TASK ITEM =>
Pictures stay out of the answer, but every line of the material must be restated exactly.

SOURCE MATERIAL =>
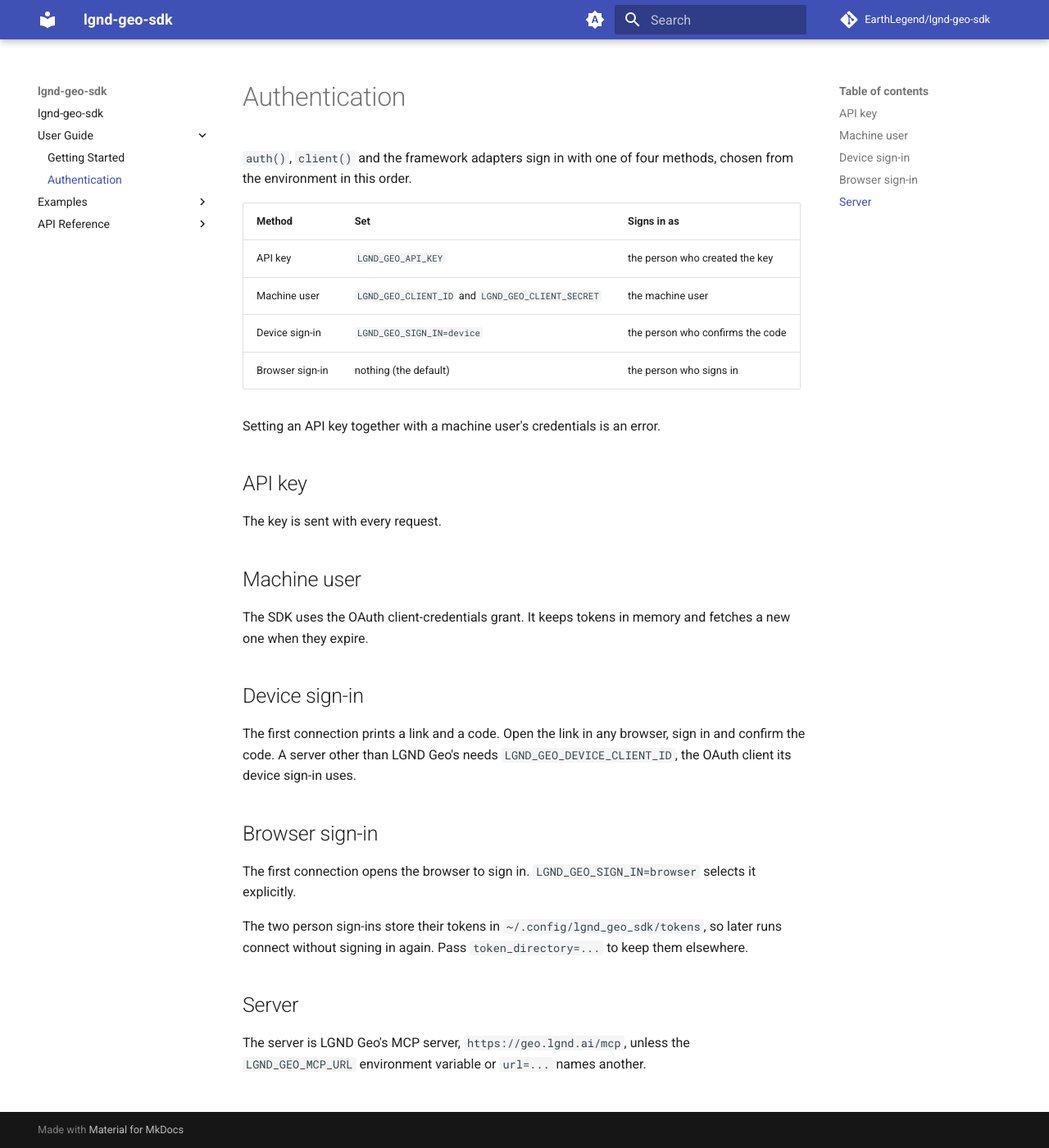
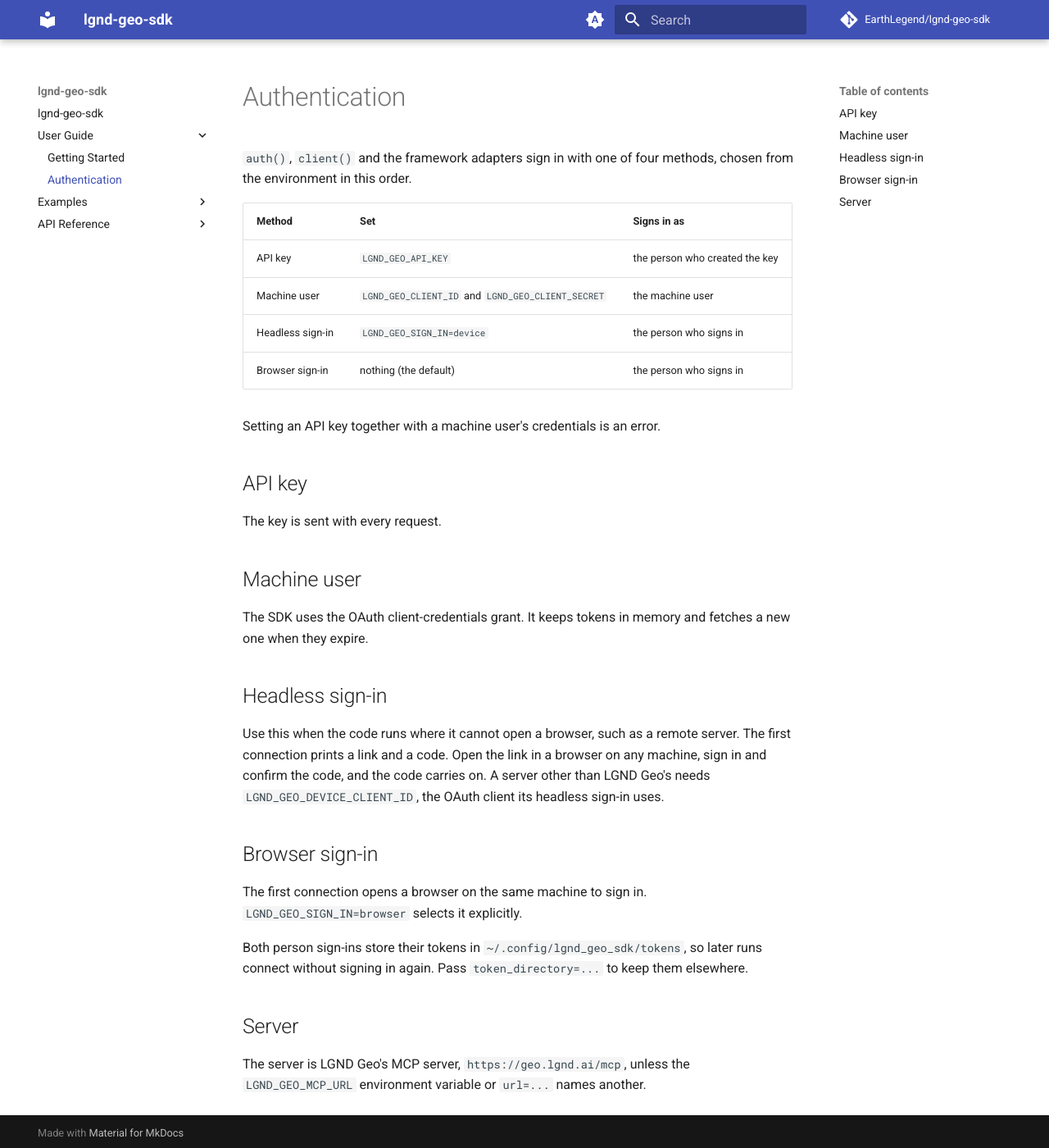
Before and after one commit to EarthLegend/lgnd-geo-sdk, an MkDocs documentation site: the page built from docs/authentication.md, in a window 1280 px wide and 1400 px high. Shown: the whole window at 82% size. Built offline with MkDocs 1.6.1 and Material for MkDocs 9.7.7, drawn with Linux system fonts in a browser that asks for light colours; comment, search, counter and statistics services are not loaded.

Commit message:
docs: call the device sign-in headless sign-in
Co-Authored-By: Claude Opus 5.5 <noreply@anthropic.com>

```diff
--- a/docs/authentication.md
+++ b/docs/authentication.md
@@ -7,7 +7,7 @@ environment in this order.
 | --- | --- | --- |
 | API key | `LGND_GEO_API_KEY` | the person who created the key |
 | Machine user | `LGND_GEO_CLIENT_ID` and `LGND_GEO_CLIENT_SECRET` | the machine user |
-| Device sign-in | `LGND_GEO_SIGN_IN=device` | the person who confirms the code |
+| Headless sign-in | `LGND_GEO_SIGN_IN=device` | the person who signs in |
 | Browser sign-in | nothing (the default) | the person who signs in |
 
 Setting an API key together with a machine user's credentials is an error.
@@ -21,19 +21,20 @@ The key is sent with every request.
 The SDK uses the OAuth client-credentials grant. It keeps tokens in memory and fetches a new one
 when they expire.
 
-## Device sign-in
+## Headless sign-in
 
-The first connection prints a link and a code. Open the link in any browser, sign in and confirm
-the code. A server other than LGND Geo's needs `LGND_GEO_DEVICE_CLIENT_ID`, the OAuth client its
-device sign-in uses.
+Use this when the code runs where it cannot open a browser, such as a remote server. The first
+connection prints a link and a code. Open the link in a browser on any machine, sign in and confirm
+the code, and the code carries on. A server other than LGND Geo's needs
+`LGND_GEO_DEVICE_CLIENT_ID`, the OAuth client its headless sign-in uses.
 
 ## Browser sign-in
 
-The first connection opens the browser to sign in. `LGND_GEO_SIGN_IN=browser` selects it
-explicitly.
+The first connection opens a browser on the same machine to sign in. `LGND_GEO_SIGN_IN=browser`
+selects it explicitly.
 
-The two person sign-ins store their tokens in `~/.config/lgnd_geo_sdk/tokens`, so later runs
-connect without signing in again. Pass `token_directory=...` to keep them elsewhere.
+Both person sign-ins store their tokens in `~/.config/lgnd_geo_sdk/tokens`, so later runs connect
+without signing in again. Pass `token_directory=...` to keep them elsewhere.
 
 ## Server
 
```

RESPONSE TO THE EXERCISE =>
Before and after one commit to EarthLegend/lgnd-geo-sdk, an MkDocs documentation site: the page built from docs/authentication.md, in a window 1280 px wide and 1400 px high. Shown: the whole window at 82% size. Built offline with MkDocs 1.6.1 and Material for MkDocs 9.7.7, drawn with Linux system fonts in a browser that asks for light colours; comment, search, counter and statistics services are not loaded.

Commit message:
docs: call the device sign-in headless sign-in
Co-Authored-By: Claude Opus 5.5 <noreply@anthropic.com>

```diff
--- a/docs/authentication.md
+++ b/docs/authentication.md
@@ -7,7 +7,7 @@ environment in this order.
 | --- | --- | --- |
 | API key | `LGND_GEO_API_KEY` | the person who created the key |
 | Machine user | `LGND_GEO_CLIENT_ID` and `LGND_GEO_CLIENT_SECRET` | the machine user |
-| Device sign-in | `LGND_GEO_SIGN_IN=device` | the person who confirms the code |
+| Headless sign-in | `LGND_GEO_SIGN_IN=device` | the person who signs in |
 | Browser sign-in | nothing (the default) | the person who signs in |
 
 Setting an API key together with a machine user's credentials is an error.
@@ -21,19 +21,20 @@ The key is sent with every request.
 The SDK uses the OAuth client-credentials grant. It keeps tokens in memory and fetches a new one
 when they expire.
 
-## Device sign-in
+## Headless sign-in
 
-The first connection prints a link and a code. Open the link in any browser, sign in and confirm
-the code. A server other than LGND Geo's needs `LGND_GEO_DEVICE_CLIENT_ID`, the OAuth client its
-device sign-in uses.
+Use this when the code runs where it cannot open a browser, such as a remote server. The first
+connection prints a link and a code. Open the link in a browser on any machine, sign in and confirm
+the code, and the code carries on. A server other than LGND Geo's needs
+`LGND_GEO_DEVICE_CLIENT_ID`, the OAuth client its headless sign-in uses.
 
 ## Browser sign-in
 
-The first connection opens the browser to sign in. `LGND_GEO_SIGN_IN=browser` selects it
-explicitly.
+The first connection opens a browser on the same machine to sign in. `LGND_GEO_SIGN_IN=browser`
+selects it explicitly.
 
-The two person sign-ins store their tokens in `~/.config/lgnd_geo_sdk/tokens`, so later runs
-connect without signing in again. Pass `token_directory=...` to keep them elsewhere.
+Both person sign-ins store their tokens in `~/.config/lgnd_geo_sdk/tokens`, so later runs connect
+without signing in again. Pass `token_directory=...` to keep them elsewhere.
 
 ## Server
 
```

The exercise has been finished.